The good news is that unlike other rogue ads, your machine wasn't infected or served malware in any way.
But anyone who clicked on it would not have been sent to Amazon.com as they would have hoped, but instead, they were pointed to a fake Windows support scam posing as Microsoft.
From there, scammers would have tried to trick the user into calling a number for fear that their computer was in fact infected with malware.
Google allegedly told ZDNet that it does not comment on individual ads. I have a request in for comments on both situations and will update this post with any additional information.
And there's an even bigger problem: the general questionable nature of digital ad placements, period. In a speech at an Interactive Advertising Bureau event, Marc Pritchard, chief brand officer for Procter & Gamble, while having some praise for the potential of digital ads and the possibility for "magnificent works of craft," talked of a "dark side" and said, "At the same time, we've seen an exponential increase in, well, crap."
"We serve ads to consumers through a nontransparent media supply chain with spotty compliance to common standards, unreliable measurement, hidden rebates, and new inventions like bots and methbot fraud," Pritchard said. P&G will stop paying for digital ads that don't meet its standards.
P&G claims to be the largest advertiser in the world. Even if not, it's a giant, and it's likely you'll see other big companies start to actively reassess digital ads and what they're getting from them.
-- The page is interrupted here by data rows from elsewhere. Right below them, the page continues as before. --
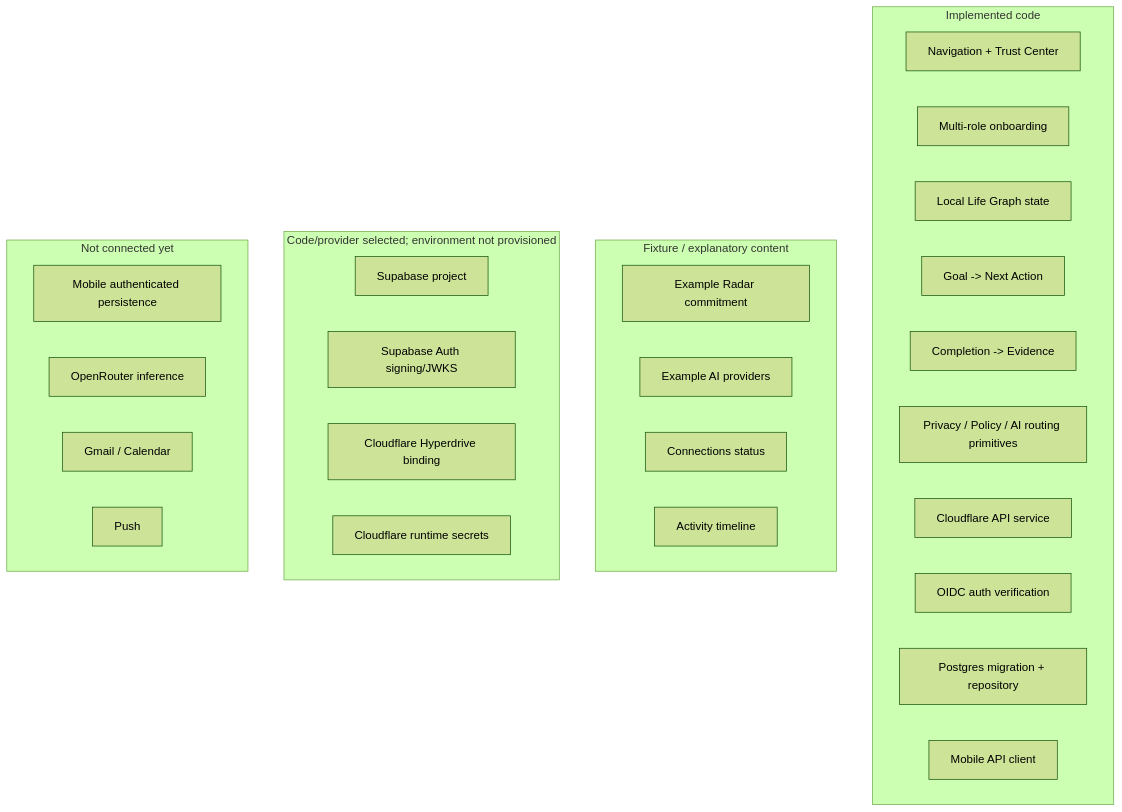
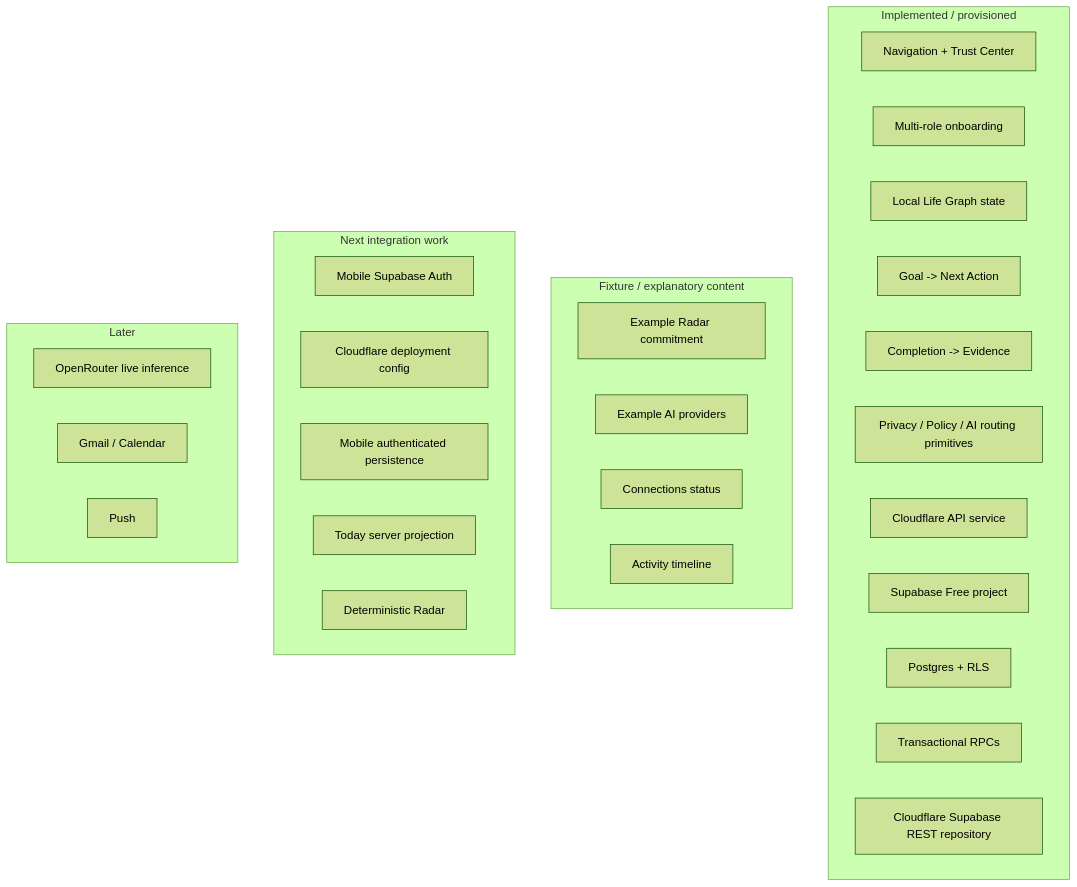
One commit to seq23/aplayer-mode changed the second of 3 diagrams in docs/13-IMPLEMENTATION-STATUS.md. Above: the diagram before and after it, drawn with Mermaid (forest theme). The commit also changed other lines of this file, not shown here.

Commit message:
docs: record live Supabase Free backend baseline

````diff
--- a/docs/13-IMPLEMENTATION-STATUS.md
+++ b/docs/13-IMPLEMENTATION-STATUS.md
@@ -71,36 +74,37 @@
 ```mermaid
 flowchart TB
-  subgraph REAL[Implemented code]
+  subgraph REAL[Implemented / provisioned]
     R1[Navigation + Trust Center]
     R2[Multi-role onboarding]
     R3[Local Life Graph state]
     R4[Goal -> Next Action]
     R5[Completion -> Evidence]
     R6[Privacy / Policy / AI routing primitives]
     R7[Cloudflare API service]
-    R8[OIDC auth verification]
-    R9[Postgres migration + repository]
-    R10[Mobile API client]
+    R8[Supabase Free project]
+    R9[Postgres + RLS]
+    R10[Transactional RPCs]
+    R11[Cloudflare Supabase REST repository]
   end
 
   subgraph FIXTURE[Fixture / explanatory content]
     F1[Example Radar commitment]
     F2[Example AI providers]
     F3[Connections status]
     F4[Activity timeline]
   end
 
-  subgraph NEEDSENV[Code/provider selected; environment not provisioned]
-    P1[Supabase project]
-    P2[Supabase Auth signing/JWKS]
-    P3[Cloudflare Hyperdrive binding]
-    P4[Cloudflare runtime secrets]
+  subgraph NEXT[Next integration work]
+    N1[Mobile Supabase Auth]
+    N2[Cloudflare deployment config]
+    N3[Mobile authenticated persistence]
+    N4[Today server projection]
+    N5[Deterministic Radar]
   end
 
-  subgraph NOTYET[Not connected yet]
-    N1[Mobile authenticated persistence]
-    N2[OpenRouter inference]
-    N3[Gmail / Calendar]
-    N4[Push]
+  subgraph LATER[Later]
+    L1[OpenRouter live inference]
+    L2[Gmail / Calendar]
+    L3[Push]
   end
 ```
````
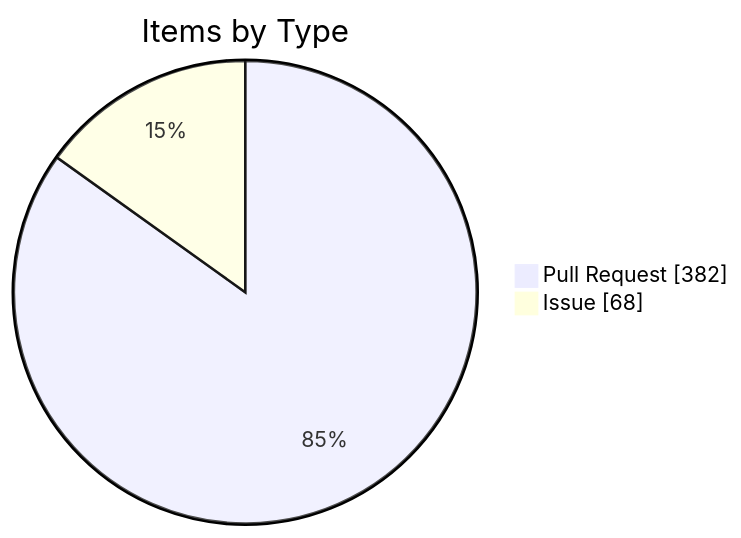
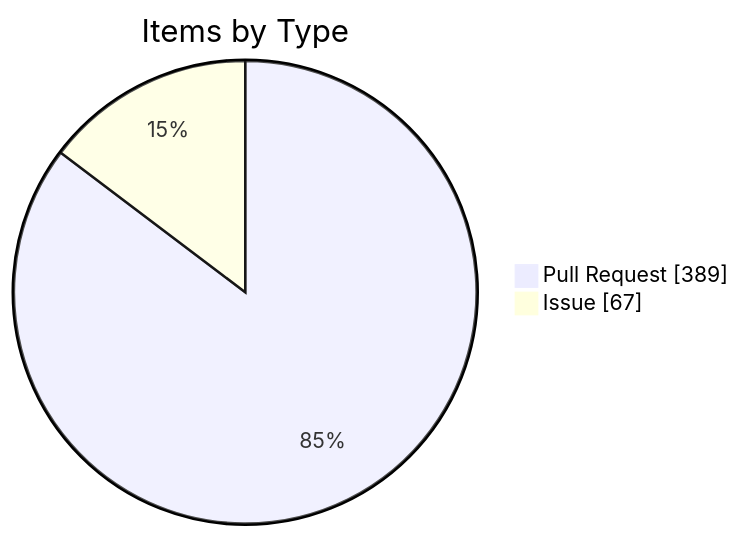
One commit to KBVE/kbve changed the fourth of 4 diagrams in apps/kbve/astro-kbve/src/content/docs/dashboard/kanban.mdx. Above: the diagram before and after it, drawn with Mermaid. The commit also changed other lines of this file and 7 other files, not shown here.

````diff
--- a/apps/kbve/astro-kbve/src/content/docs/dashboard/kanban.mdx
+++ b/apps/kbve/astro-kbve/src/content/docs/dashboard/kanban.mdx
@@ -116,6 +116,6 @@
 ```mermaid
 pie showData
     title Items by Type
-    "Pull Request" : 382
-    "Issue" : 68
+    "Pull Request" : 389
+    "Issue" : 67
 ```
````
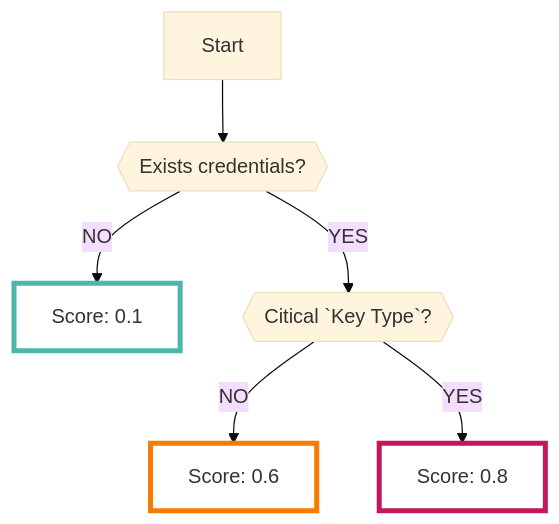
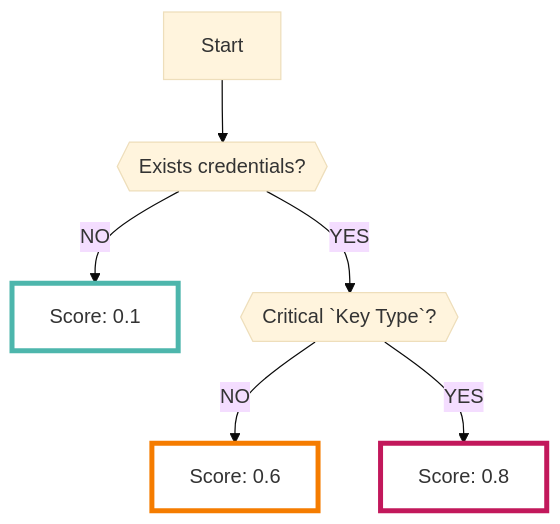
Before and after one commit to ca-risken/doc: the diagram in docs/code/gitleaks_concept.md, drawn with Mermaid (base theme). The commit also changed 1 other file, not shown here.

Commit message:
誤字と思われる内容を修正

````diff
--- a/docs/code/gitleaks_concept.md
+++ b/docs/code/gitleaks_concept.md
@@ -38,12 +38,12 @@
 ```mermaid
 graph TD
     A[Start] --> B{{Exists credentials?}};
     B -->|NO| C[Score: 0.1]:::low;
-    B -->|YES| D{{Citical `Key Type`?}};
+    B -->|YES| D{{Critical `Key Type`?}};
     D -->|NO| E[Score: 0.6]:::mid;
     D -->|YES| F[Score: 0.8]:::high;
     classDef high fill:#FFFFFF,stroke:#C2185B,stroke-width:4px;
     classDef mid fill:#FFFFFF,stroke:#F57C00,stroke-width:4px;
     classDef low fill:#FFFFFF,stroke:#4DB6AC,stroke-width:4px;
     classDef unknown fill:#FFFFFF,stroke:#BDBDBD,stroke-width:4px;
 ```
````
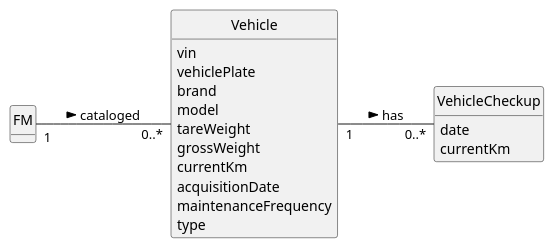
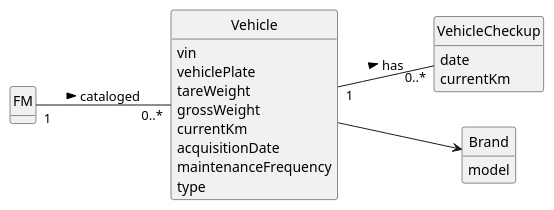
One commit to ricardomm7/leaflink changed the diagram in docs/sprintA/us008/02.analysis/puml/us008-domain-model.puml. Above: the diagram before and after it, drawn with PlantUML. The commit also changed 17 other files, not shown here.

```diff
--- a/docs/sprintA/us008/02.analysis/puml/us008-domain-model.puml
+++ b/docs/sprintA/us008/02.analysis/puml/us008-domain-model.puml
@@ -1,35 +1,39 @@
 @startuml
 skinparam monochrome true
 skinparam packageStyle rectangle
 skinparam shadowing false
 
 skinparam classAttributeIconSize 0
 left to right direction
 
 hide circle
 hide methods
 
 class FM {
 }
 
-class Vehicle {
-    vin
-    vehiclePlate
-    brand
-    model
-    tareWeight
-    grossWeight
-    currentKm
-    acquisitionDate
-    maintenanceFrequency
-    type
-}
-
 class VehicleCheckup {
     date
     currentKm
 }
 
+class Vehicle {
+vin
+vehiclePlate
+tareWeight
+grossWeight
+currentKm
+acquisitionDate
+maintenanceFrequency
+type
+}
+
+class Brand {
+model
+}
+
+
+Vehicle --> Brand
 FM "1" -- "0..*" Vehicle : cataloged >
 Vehicle "1" -- "0..*" VehicleCheckup : has >
 @enduml
```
Entrepreneurs need to find ways to do the same. Don't meekly accept claims of where your ads appear. Digital should be easily traceable. Demand proof. Run tests to see how much benefit you get. Put your budget into high-quality sites that have shown value and reach your audience. Turning your eyes from scamming as part of the price of a cheap campaign does you no good and wastes your money.